=== Begin Enclosure ===

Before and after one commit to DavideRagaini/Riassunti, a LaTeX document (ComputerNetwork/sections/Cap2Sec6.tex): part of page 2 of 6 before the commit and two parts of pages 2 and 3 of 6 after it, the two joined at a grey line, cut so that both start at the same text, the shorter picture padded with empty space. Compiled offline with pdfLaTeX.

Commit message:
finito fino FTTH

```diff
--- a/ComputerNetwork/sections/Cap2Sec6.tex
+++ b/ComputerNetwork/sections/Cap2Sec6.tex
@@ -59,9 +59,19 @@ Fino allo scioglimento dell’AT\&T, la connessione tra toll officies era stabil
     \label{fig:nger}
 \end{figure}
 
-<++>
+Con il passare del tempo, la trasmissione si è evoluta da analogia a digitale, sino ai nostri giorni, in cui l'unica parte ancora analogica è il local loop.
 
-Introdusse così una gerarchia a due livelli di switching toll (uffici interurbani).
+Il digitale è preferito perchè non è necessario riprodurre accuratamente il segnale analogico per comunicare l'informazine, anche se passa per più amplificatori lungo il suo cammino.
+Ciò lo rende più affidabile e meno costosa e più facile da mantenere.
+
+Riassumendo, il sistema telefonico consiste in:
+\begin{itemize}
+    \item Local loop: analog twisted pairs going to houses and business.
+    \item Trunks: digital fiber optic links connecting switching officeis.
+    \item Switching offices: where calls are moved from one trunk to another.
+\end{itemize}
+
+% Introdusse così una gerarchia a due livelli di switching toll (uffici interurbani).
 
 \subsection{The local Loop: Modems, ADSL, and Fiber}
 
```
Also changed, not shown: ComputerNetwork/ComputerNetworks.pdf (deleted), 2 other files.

=== End Enclosure ===

(PROBLEM DESCRIPTION): Filter the entries above down to the lines containing the word "toll".

(EXERCISE RESPONSE):
@@ -59,9 +59,19 @@ Fino allo scioglimento dell’AT\&T, la connessione tra toll officies era stabil
-Introdusse così una gerarchia a due livelli di switching toll (uffici interurbani).
+% Introdusse così una gerarchia a due livelli di switching toll (uffici interurbani).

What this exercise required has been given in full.